You are 25 years old and still don’t know how to ride a bike. Both of your parents attempted to teach you before but you were so scared that you were going to bump something (or someone) or fall over the pavement. You did not have enough motivation than to learn until your parents became so busy with work they couldn’t teach you how to ride the bike anymore. You did not think much of it because you don’t need to ride a bike anyway. You used to drive with your older sister every day to school and your friends just live in the same neighbourhood that you walk or jog when you visit them.Now, you are 25 and the only adult in your workplace that doesn’t know how to ride a bike. Your office has a scheduled bike event next month and your department needs you to join so that they could qualify as a team. You don’t have a choice but to learn how to ride a bike, no matter how scared or ashamed you are to go to the streets.First things first, there is nothing to be ashamed of. It’s never too late to learn something so if not now, when? If you’ve always wondered what it feels like to ride a bike, now is your chance to finally learn how to. Just remember to be patient with yourself. Don’t force yourself to master it right away. Take a break when your body feels tired or when you feel frustrated. You can always come back to it later and change your approach if something is not working. Another reminder is to relax and not give up! The process may be harder for you than others but that doesn’t mean you won’t be able to get it sometime in the future. Just practice some more and we guarantee that you’ll eventually get the hang of it.Here’s how to get you started:

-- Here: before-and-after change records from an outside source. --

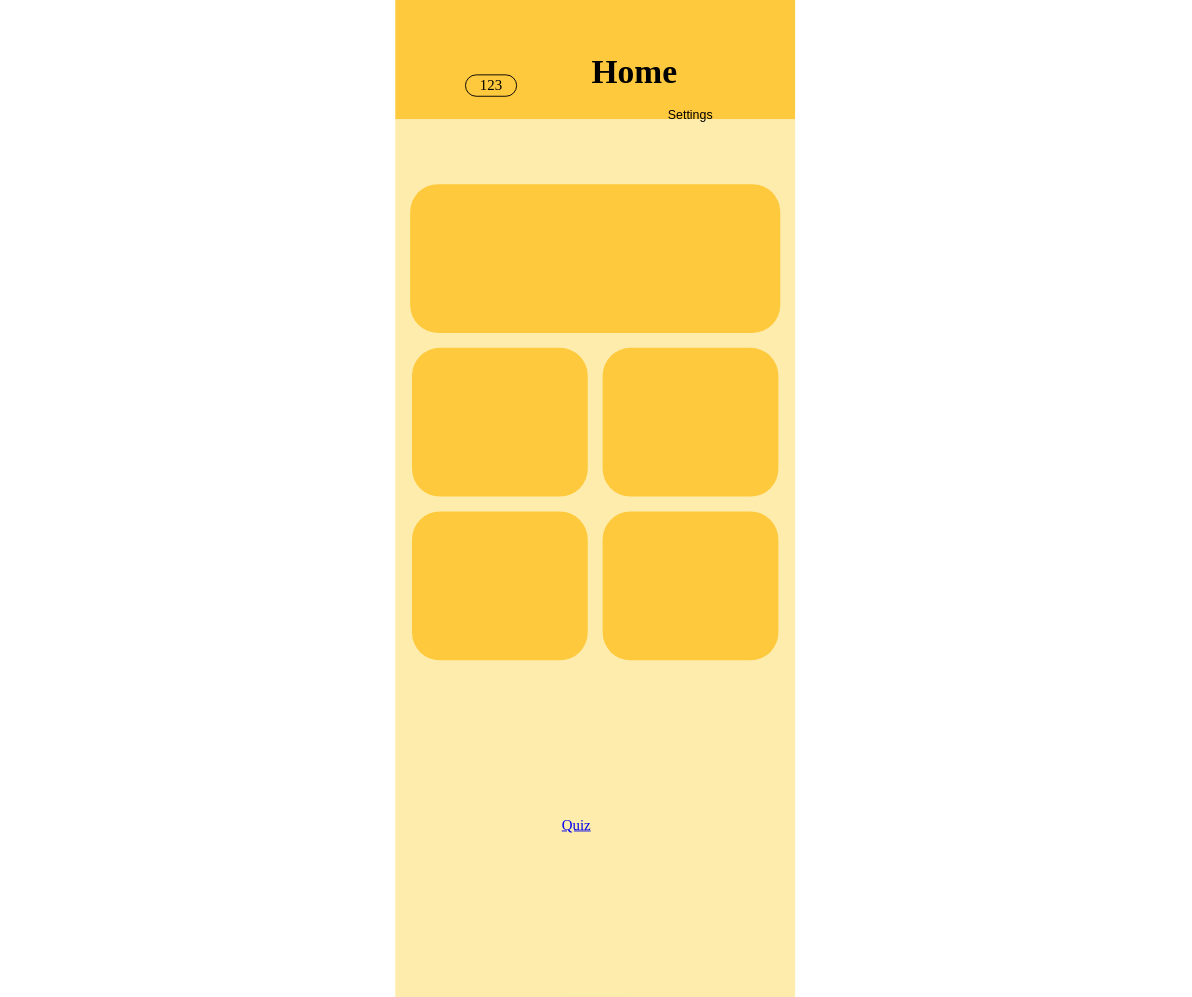
Repository: kellyzyhuang/HiveFive
Page: /
The author's editor kept a copy of each file at every save. The page is drawn from the files as they stood at one save, then again after a run of saves.
The browser window is 1280 px wide. The page is 1282 px wide, so the pictures cover 1282 px, including what lies to the right of the window. The pictures show the whole page, at 93% of full size.
Some web fonts or font styles are not loaded; a fallback is used. The project was rebuilt for these pictures with package versions that can differ from the ones it lists, and the page was loaded fresh each time. The framework's server and built-in components were replaced by stand-ins that run in the browser. Also part of the build but not shown: next.config.js.

Above is the page before, as saved 2024-04-07 18:44:43.

### pages/index.js
import Head from 'next/head'
import Image from 'next/image'
import styles from '@/styles/Home.module.css'
import Header from '@/components/Header';
import NavBar from '@/components/NavBar';
export default function Home() {
  return (
    <>
      <Head>
        <title>Hive Five</title>
        <meta name="description" content="Save the bees one question at a time" />
        <meta name="viewport" content="width=device-width, initial-scale=1" />
        <link rel="icon" href="/favicon.ico" />
        <link rel="preconnect" href="https://fonts.googleapis.com"/>
        <link rel="preconnect" href="https://fonts.gstatic.com" crossorigin/>
        <link href="https://fonts.googleapis.com/css2?family=Besley:ital,wght@0,400..900;1,400..900&family=Lexend:wght@100..900&display=swap" rel="stylesheet"></link>
      </Head>
      <main className={styles.main}>
        <div className={styles.screen}>
          <Header title="Home"/>
          <div className={styles.buffer}></div>
            <img/>
            <div className={styles.activityGraph}></div>
            <div className={styles.gallery}>
              <div className={styles.item}></div>
              <div className={styles.item}></div>
              <div className={styles.item}></div>
              <div className={styles.item}></div>
            </div>
            <NavBar className={styles.nav}/>
        </div>
      </main>
    </>
  )
}

### styles/globals.css
:root {
  --secondary-color: #FEECAC;
  --accent-color: #FFC93D;
  --tertiary-color: #4D6A58;
  --black-text: #0000;
  --incorrect: #851313;
  --correct: #1E3E19;
  --shadow: #D5D1A7;
}

### styles/Home.module.css
.main {
  display: flex;
  justify-content: center;
  background-color: var(--black-text);
  min-height: 100vh;
  margin: -10px;
}

.screen {
  width: 430px;
  height: 100%;
  background-color: var(--secondary-color);
  display: flex;
  justify-content: center;
  flex-wrap: wrap;
}

.buffer{
  height: 10rem;
  width: 100%;
}

.screen img {
  background-color: var(--accent-color);
  width: 100%;
  border-radius: 30px;
  margin: 1rem;
}

.activityGraph {
  width: 100%;
  border-radius: 30px;
  height: 10rem;
  background-color: var(--accent-color);
  margin: 0.5rem 1rem;
}

.gallery {
  display: flex;
  flex-wrap: wrap;
  justify-content: center;
  width: 100%;
  margin-bottom: 10rem;
}

.item {
  width: 44%;
  height: 10rem;
  background-color: var(--accent-color);
  border-radius: 30px;
  margin: 0.5rem;
}

.nav {
  background-color: var(--accent-color);
  height: 9rem;
  width: 430px;
  position: fixed;
  bottom: 0;
  z-index: 1000;
}

### components/Header/index.js
import styles from './Header.module.css';
import Image from 'next/image';
import Link from 'next/link';

export default function Header({ title }) {
  return(
    <header className={styles.header}>
      {/* <Image src="/images/bee.png" alt="bee icon" width={1} height={1}/>  */}
      <ul className={styles.list}>
        <li className={styles.listItem}>
          <div className={styles.counter}>123</div>
        </li>
        <li className={styles.listItem}>
          <h1 className={styles.pageTitle}>{title}</h1>
        </li>
        <li className={styles.listItem}>
          <button className={styles.settings}><Link href="/Settings"><Image className={styles.settingsImg}/>Settings</Link></button>
        </li>
      </ul>
    </header>
  )
}

### components/NavBar/index.js
import styles from "./NavBar.module.css";
import Images from "next/Images";

export default function NavBar(){
    return(
        <nav className={styles.navBar}>
            <a href={"/"}>Quiz</a> {/* will change to icon*/}
            <div className={styles.navMenu}>{/* will add */}
            <ul className={styles.navList}>
                <li className={styles.activity}>
                    <a href={"/"}>
                        <img/>
                        <span className={styles.label}></span>
                    </a>
                </li>
                <li className={styles.learnMore}>
                    <a href={"/"}>
                        <img/>
                        <span className={styles.label}></span>
                    </a>
                </li>
                <li className={styles.settings}>
                    <a href="/">
                        <img/>
                        <span className={styles.label}></span>
                    </a>
                </li>
                <li className={styles.home}>
                    <a href={"/"}>
                        <img/>
                        <span className={styles.label}></span>
                    </a>
                </li>
            </ul>
            </div>
        </nav>
    )
}

### components/Header/Header.module.css
.header {
  background-color: var(--accent-color);
  height: 8rem;
  width: 430px;
  position: fixed;
  top: 0;
  z-index: 1000;
  display: flex;
  justify-content: center;
}

.list {
  list-style-type: none;
  display: flex;
}

.pageTitle {
  font-size: 2.25rem;
  padding-top: 1rem;
  align-items: center;
  text-align: center;
  width: 100%;
  font-family: 'Besley', serif;
}

.counter {
  border: 1px solid black;
  width: 3rem;
  height: 1rem;
  padding: 0.2rem;
  border-radius: 20px;
  background-color: none;
  display: flex;
  justify-content: center;
  align-items: center;
  margin-top: 4rem;
  margin-right: 5rem;
}

.settings {
  transform: translate(-2rem);
  margin-top: 4rem;
  background-color: inherit;
  border: none;
}

.settings a{
  color: black;
  text-decoration: none;
}

### components/NavBar/NavBar.module.css
.navBar{
    background-color: var(--secondary-color);
    color: var(--black-text);
}

Loaded but not shown: pages/_app.js (common file); pages/_document.js (common file)

After the next 2 saves:
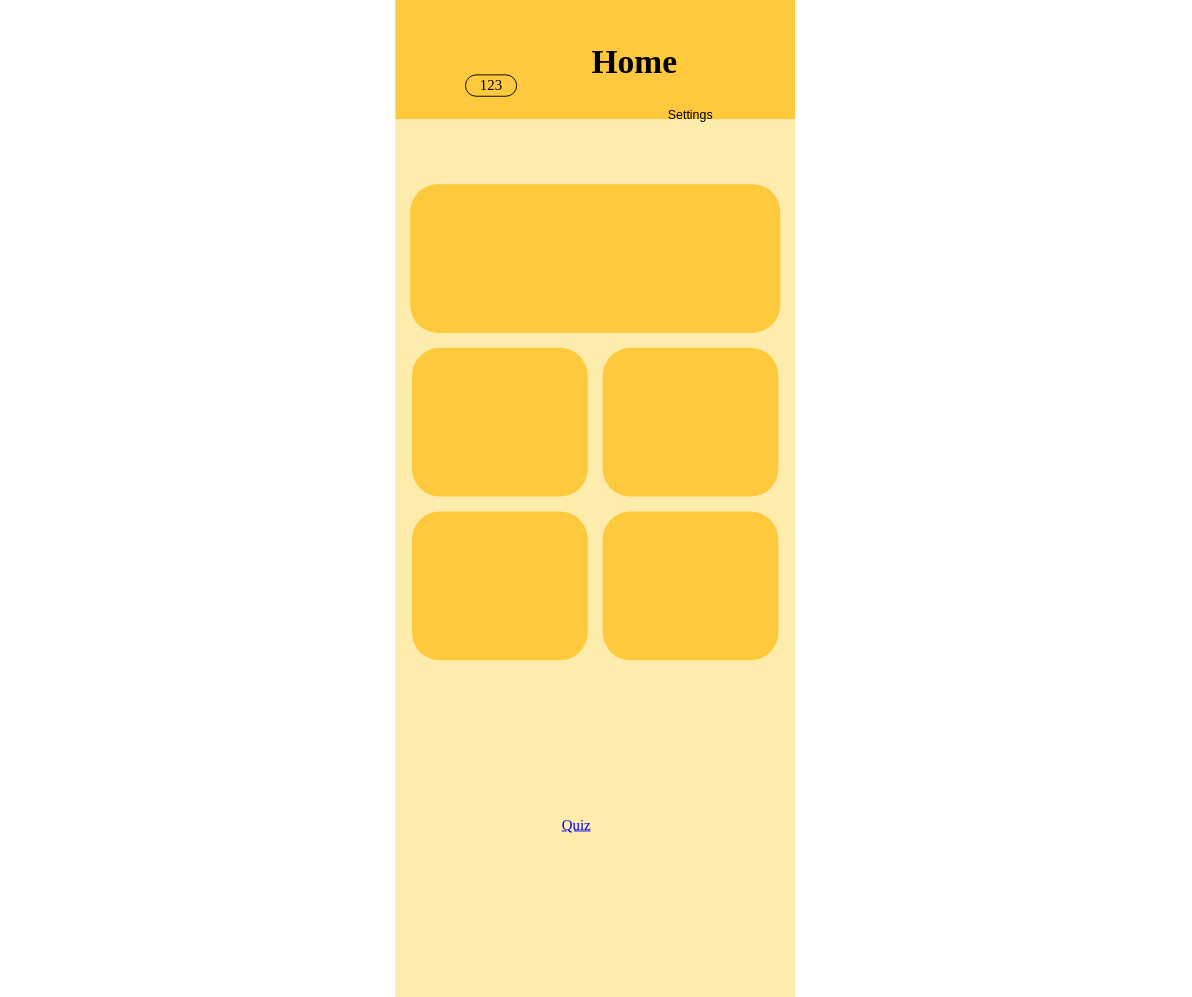
The 2 saves are shown as one change because they came seconds apart.
The last was saved 3 min 2 s later.
--- a/components/Header/Header.module.css
+++ b/components/Header/Header.module.css
@@ -16,7 +16,7 @@
 
 .pageTitle {
   font-size: 2.25rem;
-  padding-top: 1rem;
+  padding-top: 0.3rem;
   align-items: center;
   text-align: center;
   width: 100%;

1. Buy the right gear.
Make sure you have a bike that fits your size. One marker is that your feet must be able to touch the floor, flat on the ground when you’re straddling. Your crotch must be above the frame. When you’re comfortable with your bike, it’s easy to control and move around.Once the right bike is checked, don’t forget to wear a helmet with a good fit. It should not be too tight but snug, sitting level on your head with the front end one inch or less above your eyebrows.When you’re just learning, lower the seat first. As an adult learning how to ride for the first time, we are assuming that you are scared of falling off from the bike. If you are able to put your feet down on the ground, you could build confidence before raising the seat.
2. Look for the right location.
Since it’s going to be your first bike lesson, look for a vacant lot or an open space to learn. It’s better if it’s a paved, large and flat area rather than going on grassy spots where you can’t speed up for gliding and coasting lessons.
3. Practice mounting and dismounting on your bike.
This may sound easy but most adults are scared of the first time they mount a bike and take off. If you’re scared, take a deep breath and follow these steps. Lean the bike towards the side where you are standing. Pedal with the other foot while the other one moves forward and settles on the pedal once you already have movement. Repeat this over and over until you get comfortable.
4. Learn how to use the brake.
Stopping a bike is as important as learning how to start it. The brakes could save you from accidents so make sure you know how to use them. Use the hand brakes and feel it out first; gauge how strong you have to put pressure on it for your bike to slow down and stop. To slow down, you squeeze the brakes part way. Squeeze the front and back breaks at the same time. The next thing to practice is a smooth, controlled stop. Remember it should not be abrupt. Practice using your breaks every time you cross a 15 to 20 feet mark until you could finally do it seamlessly.
5. Learn how to coast.
You’re not going to use the pedals just yet. Take small steps while you are moving forward on your bike. Then reach one foot forward and take longer strides. Do this repeatedly until you get comfortable to gain speed. You could slowly try to pick your feet up which would give you a feel of the balance. If you’re going faster, it’s easier to balance the bike whereas if you’re going slower, your bike experience would be rocky and you might steer in different directions.One pro tip is to look forward and keep your body straight. If you’re still uncomfortable, just place your feet on the ground.
6. Learn how to pedal.
First, practice pedaling in a stopped position. Sit on your seat with either of your feet on the ground and the other one on the pedal raised at a 1- to a 2-o’clock position. Press down hard on the pedal to move forward. Another option to try is to put one foot on the pedal in a down position and another would be used to scoot. Take a “scooter” step and let your feet find the second pedal. The last way is to use both your feet at the same time and try to scoot forward before your feet land on the pedals at the same time as well.
7. Learn how to steer and turn.
You’ve learned how to start and stop, pedal and speed up; now it’s time to turn left and right and steer your bike in the direction that you want. One good practice is to do figure eights. It’ll be easier to turn wide first before you make smaller turns. When you’re turning, try to stop pedaling because you will go too fast and lose control. Press your brakes halfway when you’re about to turn, stop pedaling and go coast while you make the turn and pedal again once you’re back to going straight.
8. Store your bike properly.
If you want to prolong the life of your bike, make sure you have already installed storage solutions in your garage. First, clean up your garage so that there will be space for your bike. Once there’s a vacant area, you may install a hanger wall-mounted bike rack or a flexible bike hatch rack from FlexiMounts. Both won’t take floor space and would ensure your bikes are in an upright, lifting secured position. These are both heavy-duty and could hold four to six bikes. Both are made of cold-roll steel, adjustable and foldable.